“I do!” In most weddings, these two classic words are all the bride and groom are required to say. But if you are thrilled by the chance to express what your partner means to you in the presence of family and friends, why not consider writing your own marriage vows?
Writing your vows can be easy, joyful and result in a beautiful and intimate central feature of your wedding ceremony if you keep the following principles in mind.
1. Write your vows from the heart. You love him so much that you are pledging your life to him. But what do you love about him? His corny laugh? His kindness to strangers? And what is it about her that makes your heart skip a beat? The little songs she sings to the cat? How she helps your son with his homework?
When you write your vows, think about the small and precious qualities that charm and dazzle you about your partner. These can provide clues to the tender promises you may wish to include in your personal vows. To her, you might say: “I promise I will never laugh at your silly songs and that I will always encourage your creative nature.” To him, “I promise to always support and admire your goodness and compassion.”
2. Let your vows tell a story. You have so many stories about how you met and fell in love that they could fill a book. Of course you do, but you can’t read a book at your wedding. During the ceremony, you’ll only have a few short minutes to say what you feel. So, it’s best to focus on one or two special memories that demonstrate what makes you click as a couple.
Let’s say for example you fell in love on a ski trip. To him, you might say: “When we went skiing in the Alps, I trusted you and told you all my secrets over hot chocolate. I knew then I had found my best friend in life. I promise I will always be your best friend.” To her, “I promise I will always keep your secrets.”
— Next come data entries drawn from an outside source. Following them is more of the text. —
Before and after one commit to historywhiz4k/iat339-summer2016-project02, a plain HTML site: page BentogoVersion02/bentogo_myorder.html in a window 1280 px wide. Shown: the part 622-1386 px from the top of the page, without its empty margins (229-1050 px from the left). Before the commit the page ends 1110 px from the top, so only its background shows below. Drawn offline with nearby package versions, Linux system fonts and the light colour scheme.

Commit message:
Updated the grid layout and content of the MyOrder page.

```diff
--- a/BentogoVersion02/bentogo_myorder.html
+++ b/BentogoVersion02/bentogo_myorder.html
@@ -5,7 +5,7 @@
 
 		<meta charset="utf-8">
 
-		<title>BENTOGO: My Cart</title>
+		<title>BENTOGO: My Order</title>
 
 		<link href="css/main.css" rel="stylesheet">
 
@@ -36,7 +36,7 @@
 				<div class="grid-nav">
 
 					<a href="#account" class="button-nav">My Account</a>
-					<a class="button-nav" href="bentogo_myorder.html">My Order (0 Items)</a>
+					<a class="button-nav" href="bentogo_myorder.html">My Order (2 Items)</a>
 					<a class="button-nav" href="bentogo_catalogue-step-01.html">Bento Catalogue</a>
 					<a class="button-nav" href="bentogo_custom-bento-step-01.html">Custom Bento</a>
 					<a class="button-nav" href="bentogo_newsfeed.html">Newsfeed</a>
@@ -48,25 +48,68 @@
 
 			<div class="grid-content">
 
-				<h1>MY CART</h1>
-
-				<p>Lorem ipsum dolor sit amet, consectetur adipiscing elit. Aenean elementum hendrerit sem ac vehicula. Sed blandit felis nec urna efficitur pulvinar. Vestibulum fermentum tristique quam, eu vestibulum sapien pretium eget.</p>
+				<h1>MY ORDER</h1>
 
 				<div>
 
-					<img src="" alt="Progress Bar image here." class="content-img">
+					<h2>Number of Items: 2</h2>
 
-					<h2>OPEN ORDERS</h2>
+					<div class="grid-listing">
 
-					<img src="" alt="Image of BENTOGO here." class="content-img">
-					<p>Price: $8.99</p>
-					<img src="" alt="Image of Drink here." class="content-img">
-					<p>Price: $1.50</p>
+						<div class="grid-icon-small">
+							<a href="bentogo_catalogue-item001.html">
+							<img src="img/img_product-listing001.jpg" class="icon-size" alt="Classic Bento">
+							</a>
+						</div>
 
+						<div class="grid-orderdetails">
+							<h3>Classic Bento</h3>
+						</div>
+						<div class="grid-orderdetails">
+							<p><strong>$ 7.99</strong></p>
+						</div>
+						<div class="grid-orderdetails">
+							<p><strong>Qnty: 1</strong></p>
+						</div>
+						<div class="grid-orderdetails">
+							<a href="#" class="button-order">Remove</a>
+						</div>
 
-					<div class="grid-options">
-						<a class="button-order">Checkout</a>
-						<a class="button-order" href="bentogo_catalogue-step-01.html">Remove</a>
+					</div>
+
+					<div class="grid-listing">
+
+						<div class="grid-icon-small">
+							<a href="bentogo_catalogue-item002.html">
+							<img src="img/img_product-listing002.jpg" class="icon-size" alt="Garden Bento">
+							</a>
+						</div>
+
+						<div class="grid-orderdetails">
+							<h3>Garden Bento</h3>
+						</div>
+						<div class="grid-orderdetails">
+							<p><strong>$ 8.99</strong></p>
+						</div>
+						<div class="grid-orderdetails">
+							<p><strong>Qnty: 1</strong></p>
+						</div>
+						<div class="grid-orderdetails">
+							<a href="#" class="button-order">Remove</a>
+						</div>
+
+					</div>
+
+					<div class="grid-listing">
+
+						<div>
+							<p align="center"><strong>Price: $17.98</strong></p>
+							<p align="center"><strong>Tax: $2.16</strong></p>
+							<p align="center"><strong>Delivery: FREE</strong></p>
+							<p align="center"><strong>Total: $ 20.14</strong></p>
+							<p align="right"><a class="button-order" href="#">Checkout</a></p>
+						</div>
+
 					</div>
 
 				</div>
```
3. Keep your vows simple and technology-free. Though you might feel inspired to write several pages about your partner, it’s important to keep your personal vows short and simple. Your ceremony will have many parts and an overlong exchange of vows can disrupt its rhythm. It can also pose other difficulties. For example, who will carry your multi-page vows? Will you tuck them into your bouquet or request the best man to hold them under his vest? To avoid confusion, using an index card that the JP can easily hold in her book is often a good approach. And by all means leave your smart phone in the car during the wedding ceremony. No one wants to see a bride illuminated by her cell phone screen, pushing buttons to find where she saved her marriage vows.
4. Make sure your vows are tactful. Remember your vows are part of a ceremony that will be performed in front of others. Though your intimate memories are romantic to you, they should not be featured in your wedding ceremony. There will be plenty of private time on the honeymoon to whisper sweet nothings and share thoughts meant only for one another.
Still not sure whether you want to forgo the “I dos” at your wedding? You don’t have to. Many couples supplement, rather than replace, traditional vows with personal vows. Talk it over with your JP. She can offer guidance and assistance in crafting your wedding ceremony. You may find that writing your own vows can add a special and meaningful touch to your wedding – a touch that comes straight from your heart.